**Exercise requirements**. It would help if you retyped the data exactly, leaving out the pictures.

Start of Records shown

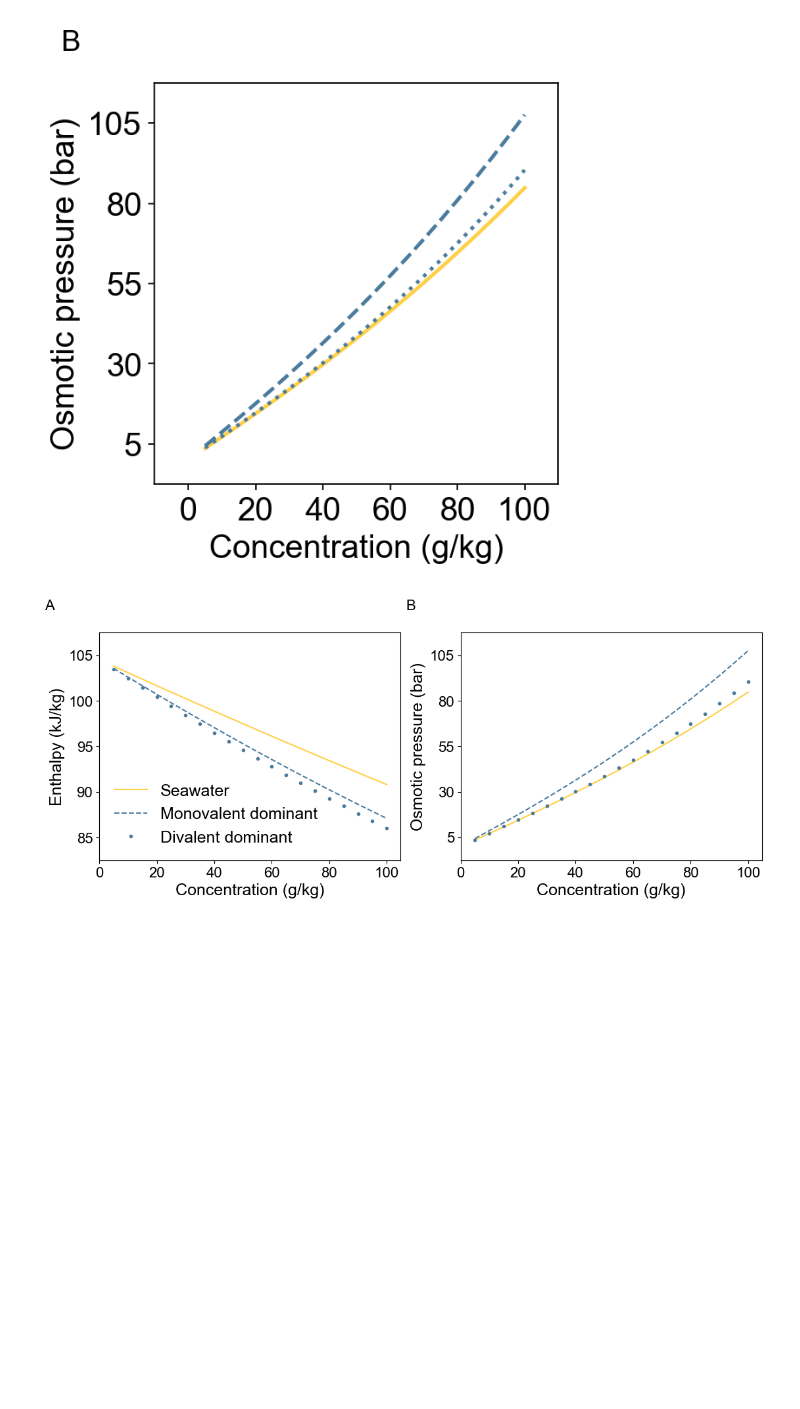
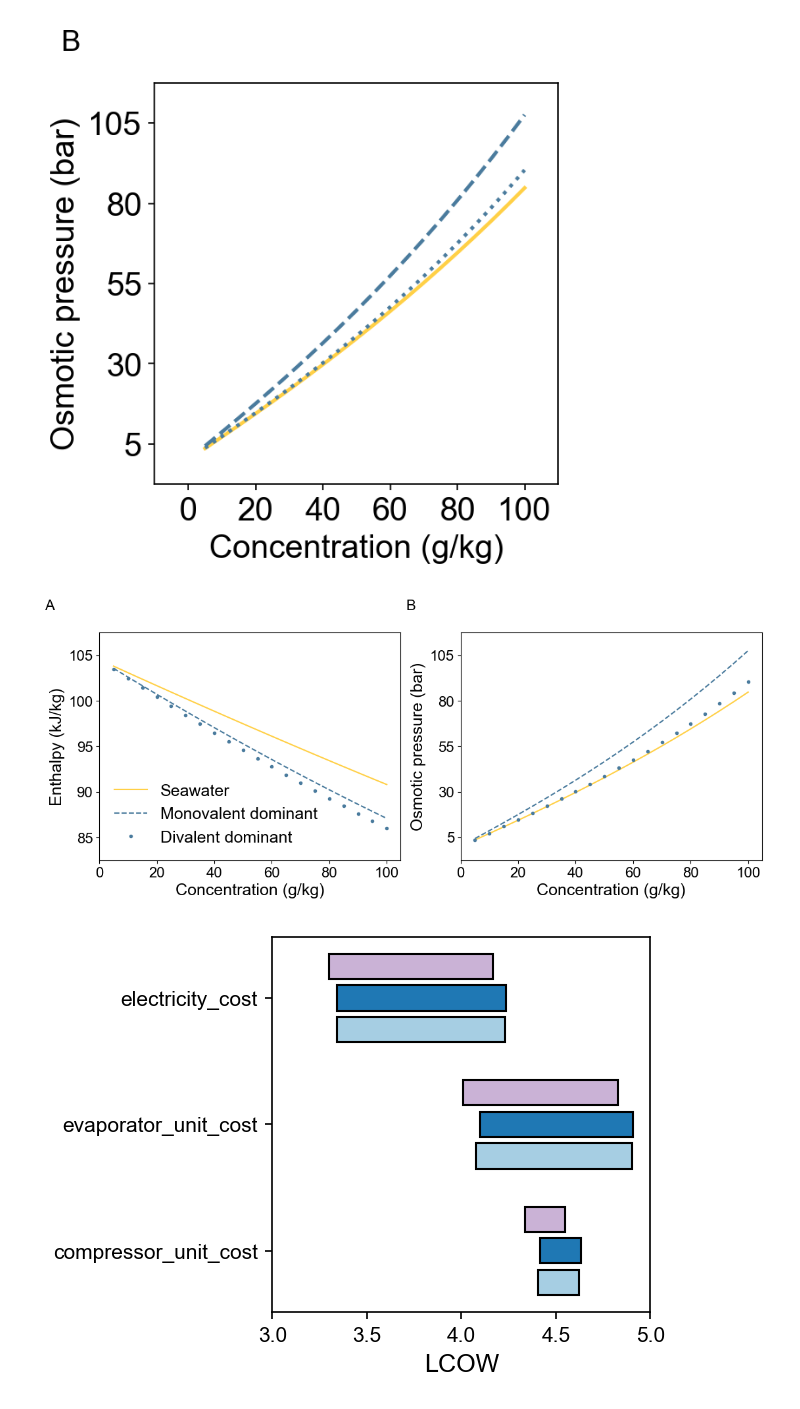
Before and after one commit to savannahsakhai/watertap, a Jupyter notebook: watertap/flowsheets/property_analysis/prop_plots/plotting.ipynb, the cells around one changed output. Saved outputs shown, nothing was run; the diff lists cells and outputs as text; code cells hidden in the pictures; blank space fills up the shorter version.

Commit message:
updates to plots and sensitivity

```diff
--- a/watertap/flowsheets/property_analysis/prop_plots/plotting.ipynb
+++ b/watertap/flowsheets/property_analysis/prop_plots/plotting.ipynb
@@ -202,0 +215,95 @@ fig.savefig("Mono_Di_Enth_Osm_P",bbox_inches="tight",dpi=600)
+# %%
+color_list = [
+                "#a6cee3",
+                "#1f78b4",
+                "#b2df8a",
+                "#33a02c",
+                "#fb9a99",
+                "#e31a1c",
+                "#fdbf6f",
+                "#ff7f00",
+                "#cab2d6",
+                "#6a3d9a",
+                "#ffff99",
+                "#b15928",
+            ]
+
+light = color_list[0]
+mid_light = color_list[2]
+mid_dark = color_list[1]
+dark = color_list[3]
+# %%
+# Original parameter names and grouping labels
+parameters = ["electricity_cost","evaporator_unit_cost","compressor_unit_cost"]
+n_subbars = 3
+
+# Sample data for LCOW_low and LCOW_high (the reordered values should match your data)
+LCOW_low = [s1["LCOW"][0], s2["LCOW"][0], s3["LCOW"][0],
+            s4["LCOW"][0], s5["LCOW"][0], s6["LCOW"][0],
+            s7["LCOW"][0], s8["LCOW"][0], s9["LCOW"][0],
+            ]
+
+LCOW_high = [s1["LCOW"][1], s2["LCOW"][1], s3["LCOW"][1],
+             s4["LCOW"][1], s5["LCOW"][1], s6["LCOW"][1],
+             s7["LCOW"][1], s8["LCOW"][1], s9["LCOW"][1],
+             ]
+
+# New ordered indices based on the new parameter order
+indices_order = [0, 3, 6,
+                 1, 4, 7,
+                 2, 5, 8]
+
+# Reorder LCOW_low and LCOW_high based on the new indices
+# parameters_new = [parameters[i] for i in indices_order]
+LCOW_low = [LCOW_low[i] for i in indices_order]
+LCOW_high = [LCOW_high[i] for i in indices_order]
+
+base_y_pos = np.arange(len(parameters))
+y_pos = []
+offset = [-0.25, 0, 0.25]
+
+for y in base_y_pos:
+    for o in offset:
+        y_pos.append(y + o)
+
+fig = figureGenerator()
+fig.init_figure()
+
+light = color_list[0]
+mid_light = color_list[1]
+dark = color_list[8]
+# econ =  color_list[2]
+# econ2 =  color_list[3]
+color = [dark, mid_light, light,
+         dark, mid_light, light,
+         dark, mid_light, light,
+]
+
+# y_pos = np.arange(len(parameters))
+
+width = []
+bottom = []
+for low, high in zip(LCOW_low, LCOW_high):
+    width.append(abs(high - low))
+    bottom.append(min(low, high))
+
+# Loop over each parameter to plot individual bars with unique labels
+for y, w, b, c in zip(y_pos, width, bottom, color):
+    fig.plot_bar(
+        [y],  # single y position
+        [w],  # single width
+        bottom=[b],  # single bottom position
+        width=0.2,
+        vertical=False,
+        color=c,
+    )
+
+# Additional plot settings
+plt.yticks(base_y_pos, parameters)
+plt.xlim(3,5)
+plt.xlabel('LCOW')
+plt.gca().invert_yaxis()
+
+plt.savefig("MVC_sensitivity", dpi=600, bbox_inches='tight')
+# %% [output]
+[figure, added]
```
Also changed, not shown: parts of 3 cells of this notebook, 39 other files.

End of Records shown

**Written answer**.
Before and after one commit to savannahsakhai/watertap, a Jupyter notebook: watertap/flowsheets/property_analysis/prop_plots/plotting.ipynb, the cells around one changed output. Saved outputs shown, nothing was run; the diff lists cells and outputs as text; code cells hidden in the pictures; blank space fills up the shorter version.

Commit message:
updates to plots and sensitivity

```diff
--- a/watertap/flowsheets/property_analysis/prop_plots/plotting.ipynb
+++ b/watertap/flowsheets/property_analysis/prop_plots/plotting.ipynb
@@ -202,0 +215,95 @@ fig.savefig("Mono_Di_Enth_Osm_P",bbox_inches="tight",dpi=600)
+# %%
+color_list = [
+                "#a6cee3",
+                "#1f78b4",
+                "#b2df8a",
+                "#33a02c",
+                "#fb9a99",
+                "#e31a1c",
+                "#fdbf6f",
+                "#ff7f00",
+                "#cab2d6",
+                "#6a3d9a",
+                "#ffff99",
+                "#b15928",
+            ]
+
+light = color_list[0]
+mid_light = color_list[2]
+mid_dark = color_list[1]
+dark = color_list[3]
+# %%
+# Original parameter names and grouping labels
+parameters = ["electricity_cost","evaporator_unit_cost","compressor_unit_cost"]
+n_subbars = 3
+
+# Sample data for LCOW_low and LCOW_high (the reordered values should match your data)
+LCOW_low = [s1["LCOW"][0], s2["LCOW"][0], s3["LCOW"][0],
+            s4["LCOW"][0], s5["LCOW"][0], s6["LCOW"][0],
+            s7["LCOW"][0], s8["LCOW"][0], s9["LCOW"][0],
+            ]
+
+LCOW_high = [s1["LCOW"][1], s2["LCOW"][1], s3["LCOW"][1],
+             s4["LCOW"][1], s5["LCOW"][1], s6["LCOW"][1],
+             s7["LCOW"][1], s8["LCOW"][1], s9["LCOW"][1],
+             ]
+
+# New ordered indices based on the new parameter order
+indices_order = [0, 3, 6,
+                 1, 4, 7,
+                 2, 5, 8]
+
+# Reorder LCOW_low and LCOW_high based on the new indices
+# parameters_new = [parameters[i] for i in indices_order]
+LCOW_low = [LCOW_low[i] for i in indices_order]
+LCOW_high = [LCOW_high[i] for i in indices_order]
+
+base_y_pos = np.arange(len(parameters))
+y_pos = []
+offset = [-0.25, 0, 0.25]
+
+for y in base_y_pos:
+    for o in offset:
+        y_pos.append(y + o)
+
+fig = figureGenerator()
+fig.init_figure()
+
+light = color_list[0]
+mid_light = color_list[1]
+dark = color_list[8]
+# econ =  color_list[2]
+# econ2 =  color_list[3]
+color = [dark, mid_light, light,
+         dark, mid_light, light,
+         dark, mid_light, light,
+]
+
+# y_pos = np.arange(len(parameters))
+
+width = []
+bottom = []
+for low, high in zip(LCOW_low, LCOW_high):
+    width.append(abs(high - low))
+    bottom.append(min(low, high))
+
+# Loop over each parameter to plot individual bars with unique labels
+for y, w, b, c in zip(y_pos, width, bottom, color):
+    fig.plot_bar(
+        [y],  # single y position
+        [w],  # single width
+        bottom=[b],  # single bottom position
+        width=0.2,
+        vertical=False,
+        color=c,
+    )
+
+# Additional plot settings
+plt.yticks(base_y_pos, parameters)
+plt.xlim(3,5)
+plt.xlabel('LCOW')
+plt.gca().invert_yaxis()
+
+plt.savefig("MVC_sensitivity", dpi=600, bbox_inches='tight')
+# %% [output]
+[figure, added]
```
Also changed, not shown: parts of 3 cells of this notebook, 39 other files.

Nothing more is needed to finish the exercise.